As the most senior civil servant in the Ministry of Labour he frequently accompanied the minister on official visits to local labour offices and factories. He also devoted a great deal of energy to attracting new businesses to Northern Ireland and in November 1962 he accompanied the prime minister, Lord Brookeborough (qv), and other members of the cabinet during important negotiations with the British government on the Hall committee report. In a reshuffle of the posts held by three senior civil servants (August 1964) he was appointed permanent secretary at the Ministry of Home Affairs. The switch in personnel was closely linked to recent changes in ministerial functions, which had been announced by the prime minister, Terence O'Neill (qv). During his time at the Ministry of Home Affairs, the civil rights movement gathered momentum and he was thus involved in numerous attempts to stabilise an increasingly volatile political climate. In October 1968, for example, he was nominated along with Harold Black (qv) to represent the government in negotiations with QUB students with regard to their civil rights protest on Linen Hall St. He retired in 1970 at the age of 60.
Born into a quaker family, he attended All Souls non-subscribing church in Belfast. He was a keen rugby player and represented Dungannon, City of Derry, and the civil service rugby club at senior level. He was also a member of the junior Ulster squad. Awarded the CB in 1966, his other interests included reading and amateur dramatics. He died 6 January 1987 at his Belfast home.

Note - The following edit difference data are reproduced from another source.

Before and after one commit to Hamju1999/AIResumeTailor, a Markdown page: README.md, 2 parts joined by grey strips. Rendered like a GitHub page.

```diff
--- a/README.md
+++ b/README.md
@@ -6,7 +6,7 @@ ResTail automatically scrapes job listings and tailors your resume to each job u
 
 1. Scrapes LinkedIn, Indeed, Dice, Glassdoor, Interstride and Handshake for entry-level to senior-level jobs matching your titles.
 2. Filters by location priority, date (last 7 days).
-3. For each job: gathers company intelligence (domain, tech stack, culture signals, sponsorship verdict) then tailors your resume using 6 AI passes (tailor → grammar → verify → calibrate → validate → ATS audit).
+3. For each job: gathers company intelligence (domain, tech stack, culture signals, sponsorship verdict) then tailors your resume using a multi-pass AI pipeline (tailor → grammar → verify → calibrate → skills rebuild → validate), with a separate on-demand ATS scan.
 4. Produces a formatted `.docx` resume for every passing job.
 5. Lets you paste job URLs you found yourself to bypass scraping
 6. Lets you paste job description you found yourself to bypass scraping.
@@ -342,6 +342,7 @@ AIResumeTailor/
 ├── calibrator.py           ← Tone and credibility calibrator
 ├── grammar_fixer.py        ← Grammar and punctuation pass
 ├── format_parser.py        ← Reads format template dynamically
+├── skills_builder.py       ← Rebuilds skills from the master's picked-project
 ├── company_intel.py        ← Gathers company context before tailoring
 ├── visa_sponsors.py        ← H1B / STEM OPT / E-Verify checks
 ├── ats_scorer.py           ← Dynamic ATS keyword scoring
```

He married (1942) Hilde Alexandra, daughter of Edward Hulbig, of Coburg, Bavaria; they had a son, Peter John, and a daughter, Helga Louisa.